Special to the Reporter

Think before you drink this long holiday weekend and then get behind a wheel.

The nation's first statewide "No Refusal" program will be in effect in Somervell and other Texas counties. The No Refusal program treats a DWI arrest in the usual way except that a person's ability to refuse a scientific test is taken away.

After the arrested suspect refuses the test, a law enforcement officer and/or prosecutor draft a search warrant for blood and submit the warrant to a judge who reviews the warrant for probable cause. If the judge finds probable cause to believe the driver is intoxicated, the judge authorizes a medical professional to draw a blood sample for use as evidence in the DWI case.

Search warrants for blood began in 2002 after the U.S. Supreme Court and Texas Court of Criminal Appeals cases authorized the procedure.

In 2006 the No Refusal program was created by Montgomery County prosecutor Warren Diepraam. It's since expanded to many Texas counties and other states. This weekend marks the first time the program will be in effect statewide.

"We want this to be the safest July 4th in history on our state's roadways and waterways," the DPS said. Almost all counties using the program have seen "drastic" drops in DWI cases and crashes, and those consistently using the program have seen a fatal alcohol crash reduction of 50 to 70 percent and a reduction in all DWI cases of about 30 percent, the DPS added.

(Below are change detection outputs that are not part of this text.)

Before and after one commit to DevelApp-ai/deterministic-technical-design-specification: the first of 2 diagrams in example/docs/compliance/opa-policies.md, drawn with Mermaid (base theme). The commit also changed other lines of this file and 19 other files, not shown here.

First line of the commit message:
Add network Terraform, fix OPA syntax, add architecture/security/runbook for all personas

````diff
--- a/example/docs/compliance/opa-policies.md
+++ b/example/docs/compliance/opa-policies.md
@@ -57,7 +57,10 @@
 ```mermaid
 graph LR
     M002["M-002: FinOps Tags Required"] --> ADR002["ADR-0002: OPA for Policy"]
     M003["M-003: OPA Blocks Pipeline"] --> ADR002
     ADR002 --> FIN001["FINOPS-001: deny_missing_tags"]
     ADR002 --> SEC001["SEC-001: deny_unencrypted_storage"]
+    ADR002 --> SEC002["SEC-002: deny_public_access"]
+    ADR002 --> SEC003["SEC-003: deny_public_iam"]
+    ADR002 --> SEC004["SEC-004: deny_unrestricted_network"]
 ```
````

Nationally, the Fourth of July is the No. 1 holiday for alcohol-related fatal crashes, according to the National Highway Traffic Safety Administration.

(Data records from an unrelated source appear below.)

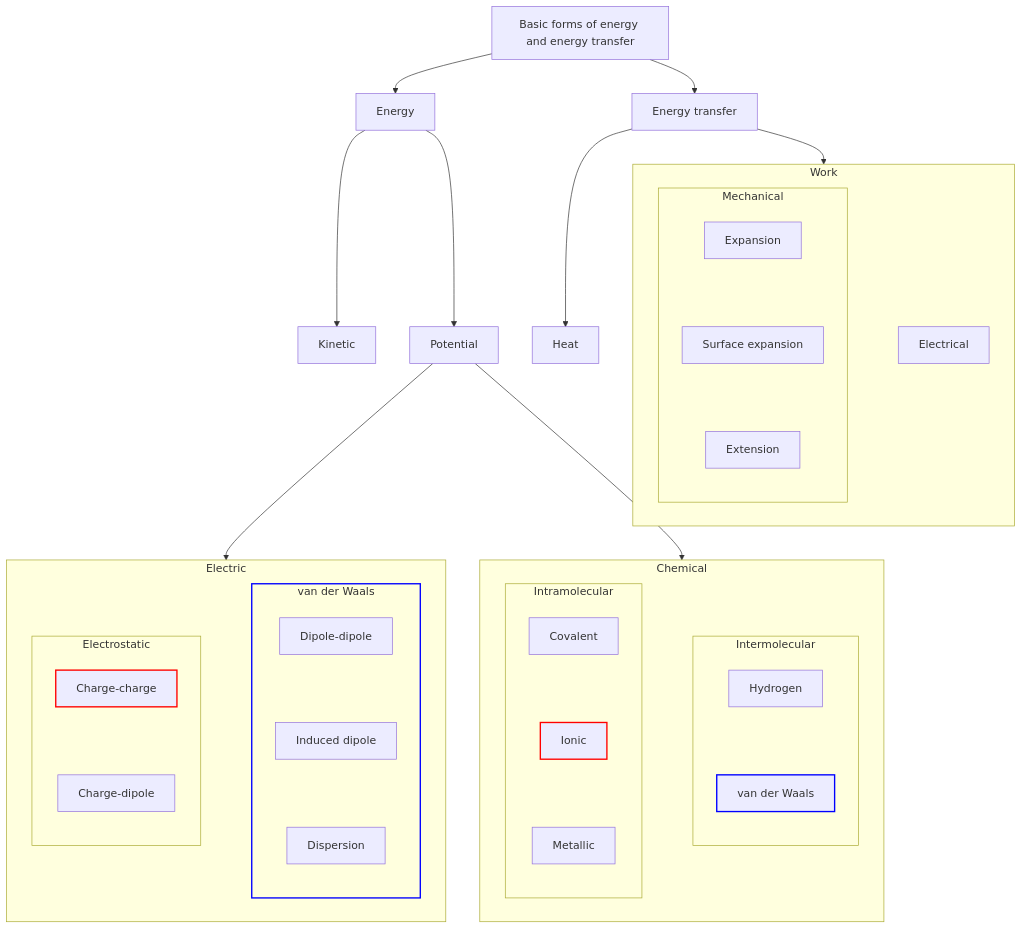
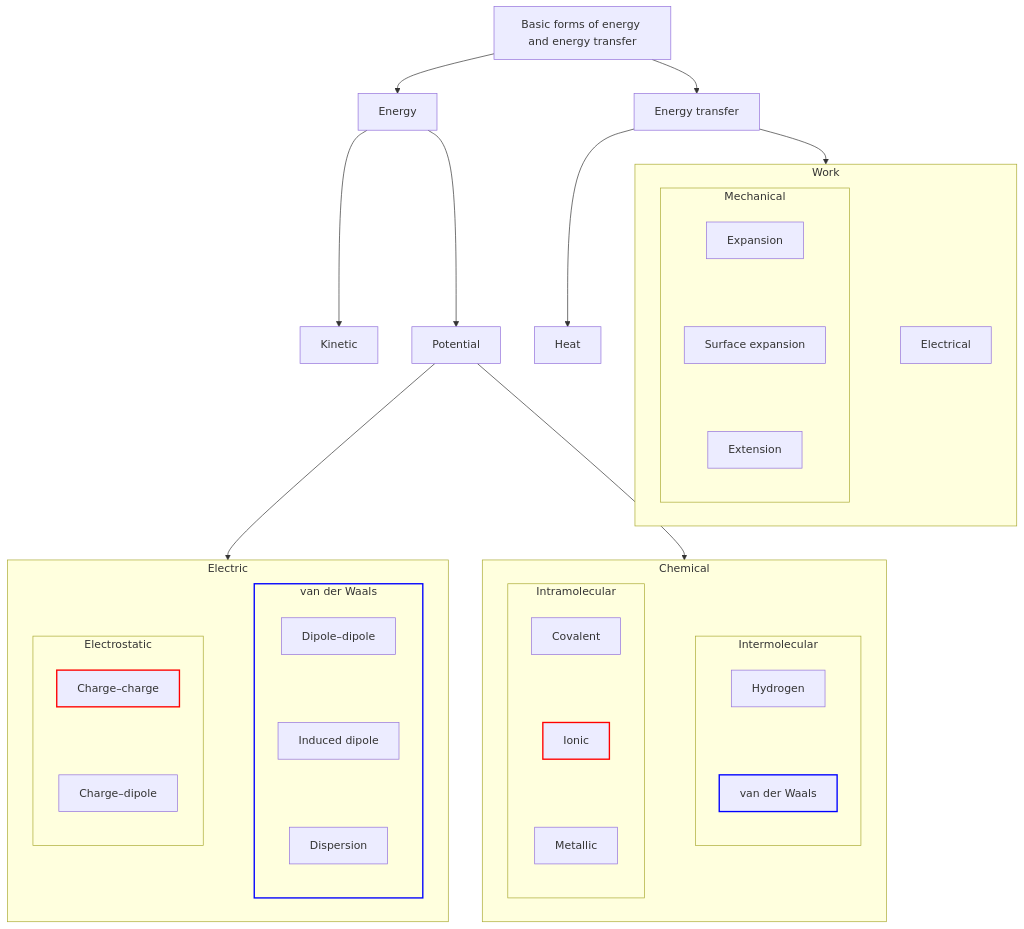
One commit to rwexler/chem-402-5020 changed the second of 2 diagrams in book/lecture-01.md. Above: the diagram before and after it, drawn with Mermaid. The commit also changed other lines of this file and 17 other files, not shown here.

````diff
--- a/book/lecture-01.md
+++ b/book/lecture-01.md
@@ -267,57 +263,57 @@
 ```{mermaid}
 ---
 config: "{
   \"flowchart\": {
     \"htmlLabels\": false
   },
   \"theme\": \"neutral\",
   \"look\": \"handDrawn\",
   \"layout\": \"elk\"
 }"
 ---
 flowchart TB
   subgraph H1["Electrostatic"]
     direction TB
-      H11["Charge-charge"] ~~~ H12["Charge-dipole"]
+      H11["Charge–charge"] ~~~ H12["Charge–dipole"]
   end
   subgraph H2["van der Waals"]
     direction TB
-      H21["Dipole-dipole"] ~~~ H22["Induced dipole"] ~~~ H23["Dispersion"]
+      H21["Dipole–dipole"] ~~~ H22["Induced dipole"] ~~~ H23["Dispersion"]
   end
   subgraph H["Electric"]
     direction LR
       H1 ~~~ H2
   end
   subgraph I1["Intramolecular"]
     direction TB
       I11["Covalent"] ~~~ I12["Ionic"] ~~~ I13["Metallic"]
   end
   subgraph I2["Intermolecular"]
     direction TB
       I21["Hydrogen"] ~~~ I22["van der Waals"]
   end
   subgraph I["Chemical"]
     direction LR
       I1 ~~~ I2
   end
   subgraph J["Mechanical"]
     direction TB
       J1["Expansion"] ~~~ J2["Surface expansion"] ~~~ J3["Extension"]
   end
   subgraph G["Work"]
     direction LR
       J ~~~ G1["Electrical"]
   end
 
   A["Basic forms of energy and energy transfer"] --> B["Energy"] & C["Energy transfer"]
   B --> D["Kinetic"] & E["Potential"]
   C --> F["Heat"] & G
   E --> H & I
   H1 & H2
   I1 & I2
 
   style H11 stroke:red, stroke-width:2px
   style H2 stroke:blue, stroke-width:2px
   style I12 stroke:red, stroke-width:2px
   style I22 stroke:blue, stroke-width:2px
 ```
````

During the Independence Day holiday, the Texas Highway Patrol will conduct focused DWI patrols in high-risk locations at times when alcohol-related crashes are most frequent. The enhanced patrols target impaired driving and are funded through a grant from the Texas Department of Transportation.

The increased patrols are scheduled for June 27 through July 6. All available DPS troopers will patrol during this time to keep the traveling public safer by keeping drunk drivers off the roadways.

“Highway travel increases during the Fourth of July holiday, and we want to make sure that everyone is driving sober and getting to their destinations safely,” said Chief David G. Baker, the DPS assistant director of the Texas Highway Patrol. “Anyone who plans on drinking, should also plan on having someone else drive them home.”

A DWI arrest and conviction in Texas can cost up to $17,000 or more.

Troopers are also participating in Operation Holiday and Operation C.A.R.E. from July 1 to July 4, both of which provide increased patrol to make holiday travel safer. In addition to looking for drunk drivers, troopers will focus on seat belt violators and speeders.

Last year during the extended holiday weekend, DPS troopers made 617 DWI arrests, issued 8,882 speeding citations and ticketed more than 1,600 seat belt and child safety seat violators.

With the ongoing drought and the high-risk of wildfires, DPS asks that all drivers avoid tossing cigarettes out of their vehicle. Drivers should also avoid stopping or parking vehicles in grass, which can catch fire when it comes in contact with an automobile’s catalytic converter.